6. References
[1]
“
Modeling, control and experimental characterization of microbiorobots
” by
Mahmut Selman Sakar, Edward B Steager, Dal Hyung Kim, A Agung Julius, MinJun Kim, Vijay Kumar and George J Pappas. The International Journal of Robotics Research 2011 30: 647
–
658. [2] Chun HtooAung, KhinThandarLwin, and Yin Mon Myint "Modeling Motion Control System for Motorized Robot Arm using MATLAB", World Academy of Science, Engineering and Technology 42 2008. [3] Mathworks, 2011.[4] MPC toolbox in Simulink, 2011. [4] MPC toolbox in Simulink, 2011. [5] D.E. Sebor
g, T.E. Edgar, D.A. Mellichamp, “Process Dynamics and Control”,
second ed., John Wiley, Hoboken, NJ, 2004. [6] Rawlings, J. B., Meadows, E. S., &Muske, K. R.,
“Nonlinear model predictive
control: A tutorial and
survey”. ADCHEM'94 Proceedings, Kyoto, Japan (pp.
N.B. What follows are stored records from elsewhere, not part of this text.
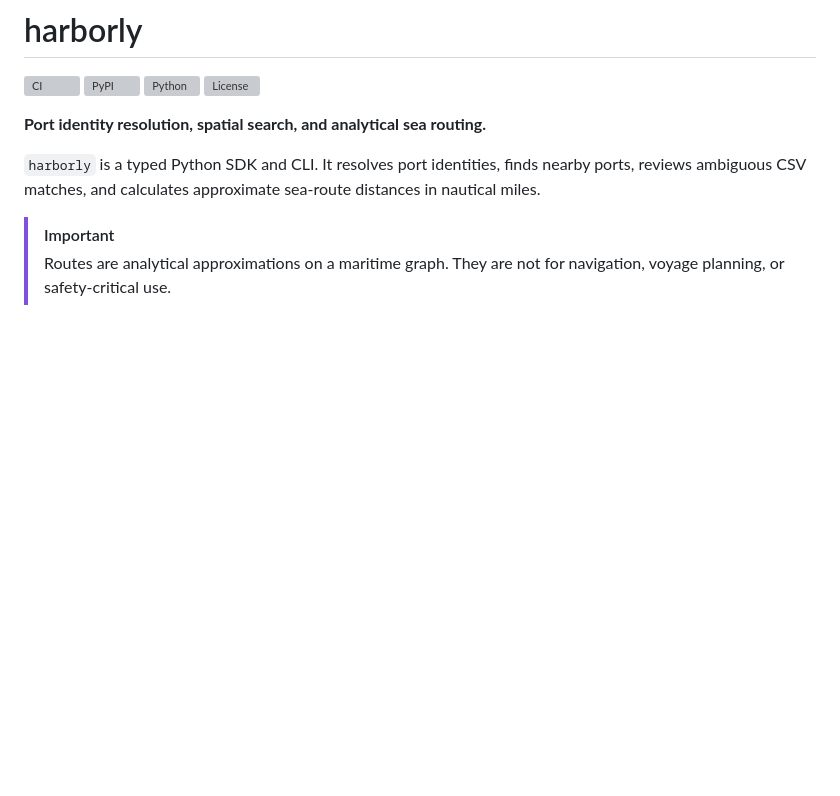
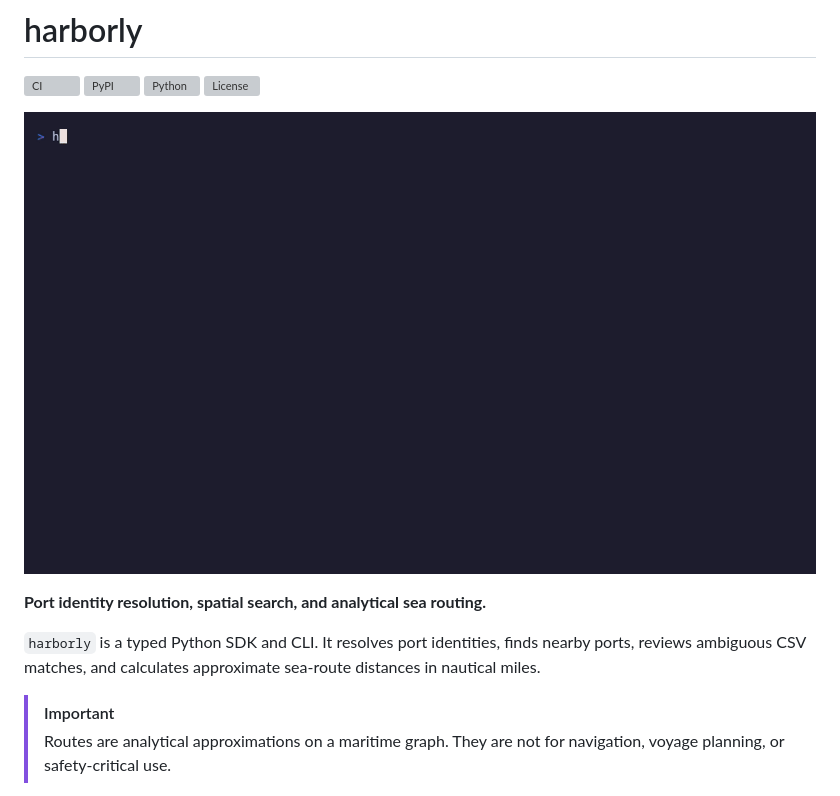
Before and after one commit to frogiraffe/harborly, a Markdown page: README.md, the part around one of its changes. GitHub-like rendering; pictures changed too: docs/harborly-demo.gif (added); blank space fills up the shorter version; grey boxes are pictures that could not be loaded.

```diff
--- a/README.md
+++ b/README.md
@@ -4,6 +4,8 @@
 [![PyPI](https://img.shields.io/pypi/v/harborly.svg?cacheSeconds=300)](https://pypi.org/project/harborly/)
 [![Python](https://img.shields.io/pypi/pyversions/harborly.svg)](https://pypi.org/project/harborly/)
 [![License](https://img.shields.io/pypi/l/harborly.svg)](https://github.com/frogiraffe/harborly/blob/main/LICENSE)
+
+![harborly CLI demo](https://raw.githubusercontent.com/frogiraffe/harborly/main/docs/harborly-demo.gif)
 
 **Port identity resolution, spatial search, and analytical sea routing.**
 
```
Also changed, not shown: other parts of README.md (+45 -4 lines), 3 other files.
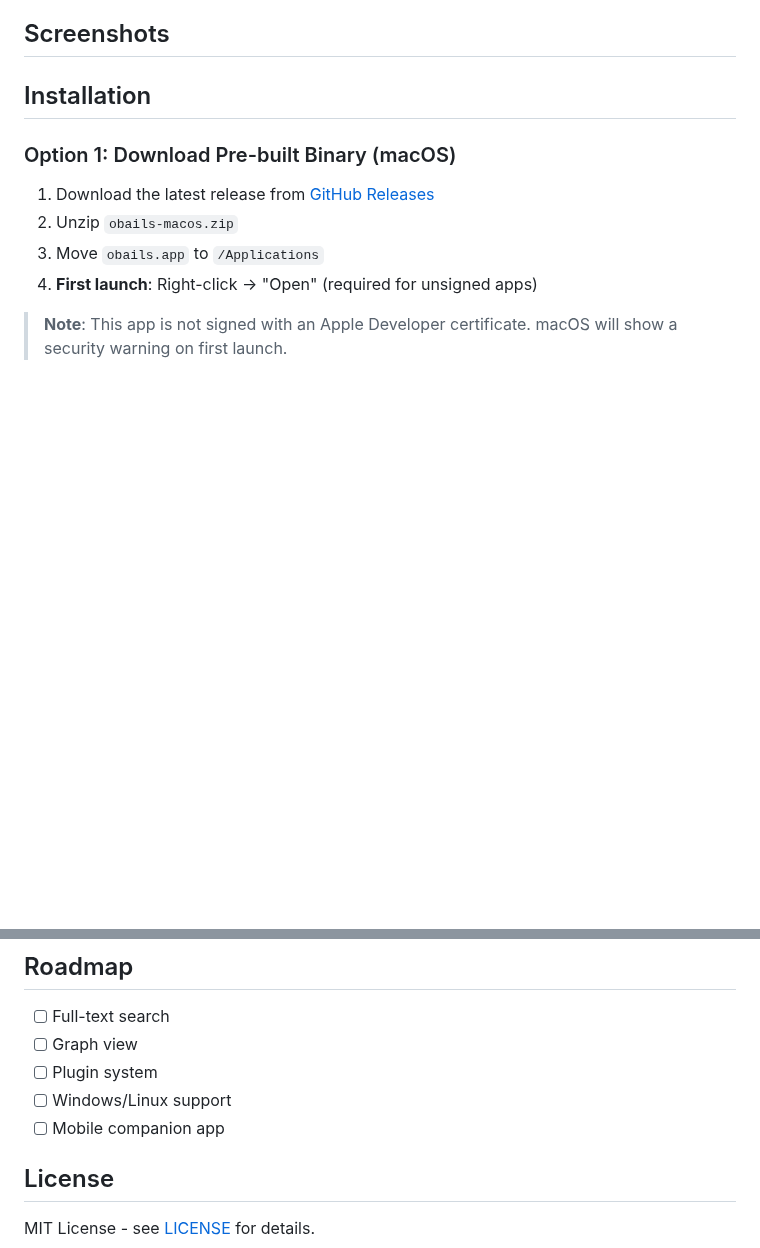
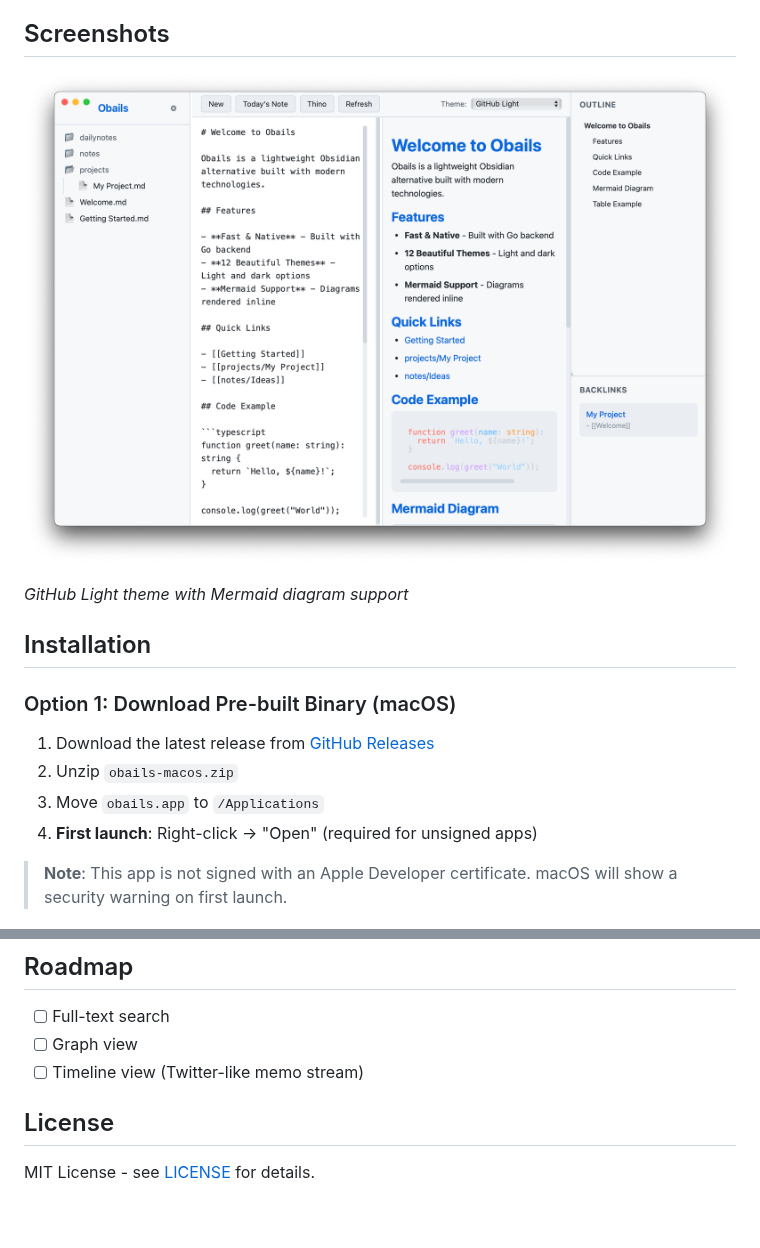
Before and after one commit to kazuph/obails, a Markdown page: README.md, 2 parts joined by grey strips. GitHub-like rendering; pictures changed too: docs/screenshots/main-light.png (added); blank space fills up the shorter version.

```diff
--- a/README.md
+++ b/README.md
@@ -32,7 +32,11 @@
 
 ## Screenshots
 
-<!-- TODO: Add screenshots -->
+<p align="center">
+  <img src="docs/screenshots/main-light.png" alt="Obails - GitHub Light Theme" width="800">
+</p>
+
+*GitHub Light theme with Mermaid diagram support*
 
 ## Installation
 
@@ -131,9 +135,7 @@ wails3 task darwin:package
 
 - [ ] Full-text search
 - [ ] Graph view
-- [ ] Plugin system
-- [ ] Windows/Linux support
-- [ ] Mobile companion app
+- [ ] Timeline view (Twitter-like memo stream)
 
 ## License
 
```
Also changed, not shown: demo-vault/Getting Started.md (added, +23 -0 lines), demo-vault/Welcome.md (added, +44 -0 lines), demo-vault/dailynotes/2026-01-16.md (added, +13 -0 lines), demo-vault/dailynotes/Ideas.md (added, +22 -0 lines), demo-vault/notes/in dir.md (added, +1 -0 lines), demo-vault/notes/test.md (added, +1 -0 lines), demo-vault/projects/My Project.md (added, +24 -0 lines), build/appicon.png, 8 other files.
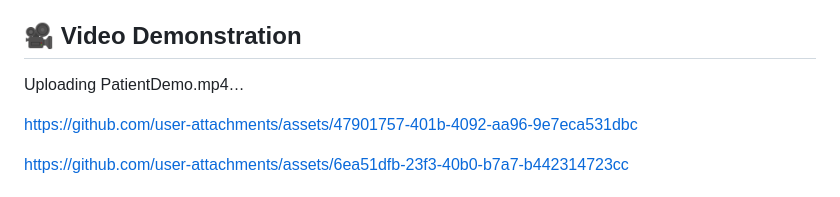
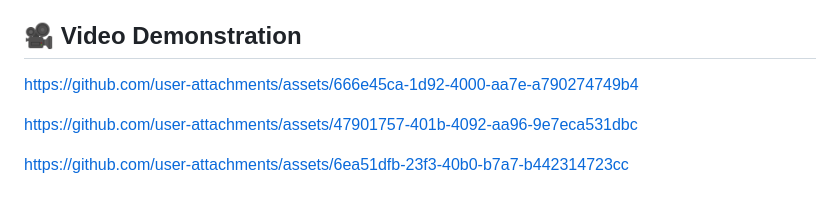
Before and after one commit to miskaraminaa/AssistDoc, a Markdown page: README.md, the part around the change. GitHub-like rendering.

```diff
--- a/README.md
+++ b/README.md
@@ -146,9 +146,7 @@ Run the Spring Boot application. The database will be created automatically.
 
 Verify the backend is running at http://localhost:8000.
 ## **🎥 Video Demonstration**
-
-
-Uploading PatientDemo.mp4…
+https://github.com/user-attachments/assets/666e45ca-1d92-4000-aa7e-a790274749b4
 
 https://github.com/user-attachments/assets/47901757-401b-4092-aa96-9e7eca531dbc
 
```
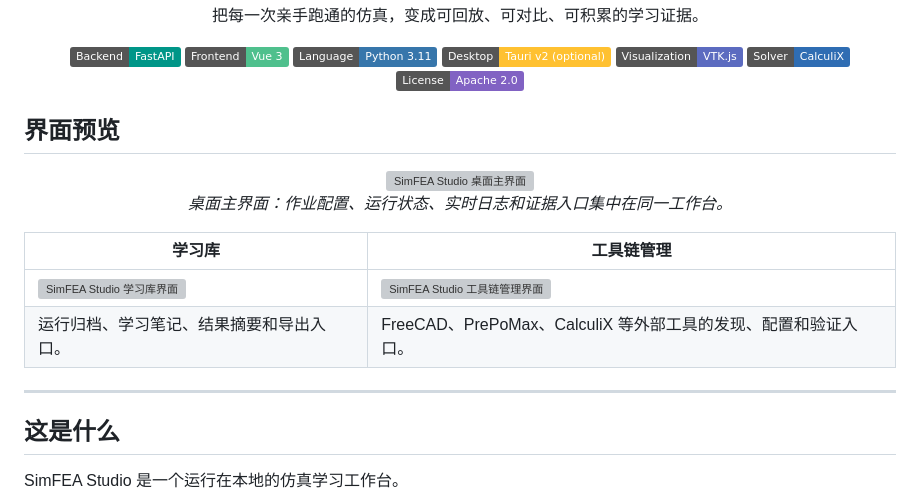
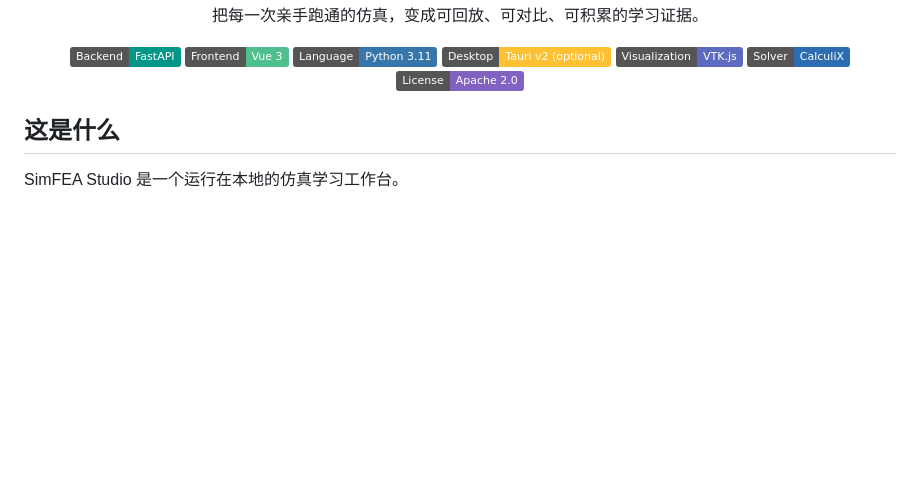
Before and after one commit to yd5768365-hue/simFEAstudio, a Markdown page: README.md, the part around the change. Rendered like a GitHub page; badges without logos; blank space fills up the shorter version; grey boxes are pictures that could not be loaded.

```diff
--- a/README.md
+++ b/README.md
@@ -11,20 +11,6 @@
   ![CalculiX](https://img.shields.io/badge/Solver-CalculiX-2F6DB3)
   ![License](https://img.shields.io/badge/License-Apache_2.0-8162C3)
 </div>
-
-## 界面预览
-
-<div align="center">
-  <img src="docs/screenshot-main.png" alt="SimFEA Studio 桌面主界面" width="960">
-  <p><em>桌面主界面：作业配置、运行状态、实时日志和证据入口集中在同一工作台。</em></p>
-</div>
-
-| 学习库 | 工具链管理 |
-| --- | --- |
-| <img src="docs/screenshot-learning.png" alt="SimFEA Studio 学习库界面" width="460"> | <img src="docs/screenshot-toolchain.png" alt="SimFEA Studio 工具链管理界面" width="460"> |
-| 运行归档、学习笔记、结果摘要和导出入口。 | FreeCAD、PrePoMax、CalculiX 等外部工具的发现、配置和验证入口。 |
-
----
 
 ## 这是什么
 
```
185,197), 1994. [7] Qin S.J. and BadgwellT.A,
“An overview of non
linear model predictive control
applications”, In F. Allg¨ower and A. Zheng, editors, “Nonlinear Predictive Control”,
pages 369
–
393. Birkh¨auser, 2000. [8]
Eduardo F, Camacho and Carlos Bordons: “Mo
del Predictive Control Advanced Textbooks in Control and
Signal Processing”, Springer Publication, 1998
.
[9] Control Systems Engineering by NORMAN S. NISE. [10] Electric machinery Fundamentals by Chapman.